HOW TO COMPLETE THIS TASK: Set down the records again, keeping each line exactly as it is.

(Modification records)
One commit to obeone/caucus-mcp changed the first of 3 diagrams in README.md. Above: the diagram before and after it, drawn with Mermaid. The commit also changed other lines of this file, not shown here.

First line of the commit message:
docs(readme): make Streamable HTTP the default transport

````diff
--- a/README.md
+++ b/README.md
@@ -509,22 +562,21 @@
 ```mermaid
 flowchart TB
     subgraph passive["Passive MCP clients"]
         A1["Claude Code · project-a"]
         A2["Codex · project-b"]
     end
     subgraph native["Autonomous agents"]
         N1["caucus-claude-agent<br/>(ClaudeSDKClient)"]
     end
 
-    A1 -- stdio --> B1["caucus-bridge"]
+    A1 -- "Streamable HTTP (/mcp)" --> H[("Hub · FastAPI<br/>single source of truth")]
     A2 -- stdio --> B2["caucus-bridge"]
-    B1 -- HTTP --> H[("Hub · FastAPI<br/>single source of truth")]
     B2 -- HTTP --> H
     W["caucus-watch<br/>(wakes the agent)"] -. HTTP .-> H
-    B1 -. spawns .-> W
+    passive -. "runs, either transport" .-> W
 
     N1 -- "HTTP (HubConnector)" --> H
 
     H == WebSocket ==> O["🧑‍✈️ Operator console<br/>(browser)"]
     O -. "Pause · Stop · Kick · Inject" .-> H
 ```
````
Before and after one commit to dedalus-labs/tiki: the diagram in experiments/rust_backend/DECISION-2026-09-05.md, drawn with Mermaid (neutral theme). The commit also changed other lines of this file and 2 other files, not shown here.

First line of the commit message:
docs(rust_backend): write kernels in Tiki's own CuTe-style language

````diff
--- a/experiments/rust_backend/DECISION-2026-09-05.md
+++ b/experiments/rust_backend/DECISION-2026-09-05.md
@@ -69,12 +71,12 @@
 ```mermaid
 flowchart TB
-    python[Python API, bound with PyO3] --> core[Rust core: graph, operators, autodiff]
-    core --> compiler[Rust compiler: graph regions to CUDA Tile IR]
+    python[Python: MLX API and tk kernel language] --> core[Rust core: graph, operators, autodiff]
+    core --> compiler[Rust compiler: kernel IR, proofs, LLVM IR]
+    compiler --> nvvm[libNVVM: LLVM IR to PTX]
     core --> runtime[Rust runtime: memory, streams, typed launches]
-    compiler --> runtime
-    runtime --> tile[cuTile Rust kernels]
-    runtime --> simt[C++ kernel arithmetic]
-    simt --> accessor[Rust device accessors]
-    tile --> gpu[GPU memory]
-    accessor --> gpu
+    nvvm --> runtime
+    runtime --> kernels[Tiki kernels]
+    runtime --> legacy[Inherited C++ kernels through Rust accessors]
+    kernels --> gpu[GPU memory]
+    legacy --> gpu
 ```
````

RESPONSE TO THIS EXERCISE:
One commit to obeone/caucus-mcp changed the first of 3 diagrams in README.md. Above: the diagram before and after it, drawn with Mermaid. The commit also changed other lines of this file, not shown here.

First line of the commit message:
docs(readme): make Streamable HTTP the default transport

````diff
--- a/README.md
+++ b/README.md
@@ -509,22 +562,21 @@
 ```mermaid
 flowchart TB
     subgraph passive["Passive MCP clients"]
         A1["Claude Code · project-a"]
         A2["Codex · project-b"]
     end
     subgraph native["Autonomous agents"]
         N1["caucus-claude-agent<br/>(ClaudeSDKClient)"]
     end
 
-    A1 -- stdio --> B1["caucus-bridge"]
+    A1 -- "Streamable HTTP (/mcp)" --> H[("Hub · FastAPI<br/>single source of truth")]
     A2 -- stdio --> B2["caucus-bridge"]
-    B1 -- HTTP --> H[("Hub · FastAPI<br/>single source of truth")]
     B2 -- HTTP --> H
     W["caucus-watch<br/>(wakes the agent)"] -. HTTP .-> H
-    B1 -. spawns .-> W
+    passive -. "runs, either transport" .-> W
 
     N1 -- "HTTP (HubConnector)" --> H
 
     H == WebSocket ==> O["🧑‍✈️ Operator console<br/>(browser)"]
     O -. "Pause · Stop · Kick · Inject" .-> H
 ```
````
Before and after one commit to dedalus-labs/tiki: the diagram in experiments/rust_backend/DECISION-2026-09-05.md, drawn with Mermaid (neutral theme). The commit also changed other lines of this file and 2 other files, not shown here.

First line of the commit message:
docs(rust_backend): write kernels in Tiki's own CuTe-style language

````diff
--- a/experiments/rust_backend/DECISION-2026-09-05.md
+++ b/experiments/rust_backend/DECISION-2026-09-05.md
@@ -69,12 +71,12 @@
 ```mermaid
 flowchart TB
-    python[Python API, bound with PyO3] --> core[Rust core: graph, operators, autodiff]
-    core --> compiler[Rust compiler: graph regions to CUDA Tile IR]
+    python[Python: MLX API and tk kernel language] --> core[Rust core: graph, operators, autodiff]
+    core --> compiler[Rust compiler: kernel IR, proofs, LLVM IR]
+    compiler --> nvvm[libNVVM: LLVM IR to PTX]
     core --> runtime[Rust runtime: memory, streams, typed launches]
-    compiler --> runtime
-    runtime --> tile[cuTile Rust kernels]
-    runtime --> simt[C++ kernel arithmetic]
-    simt --> accessor[Rust device accessors]
-    tile --> gpu[GPU memory]
-    accessor --> gpu
+    nvvm --> runtime
+    runtime --> kernels[Tiki kernels]
+    runtime --> legacy[Inherited C++ kernels through Rust accessors]
+    kernels --> gpu[GPU memory]
+    legacy --> gpu
 ```
````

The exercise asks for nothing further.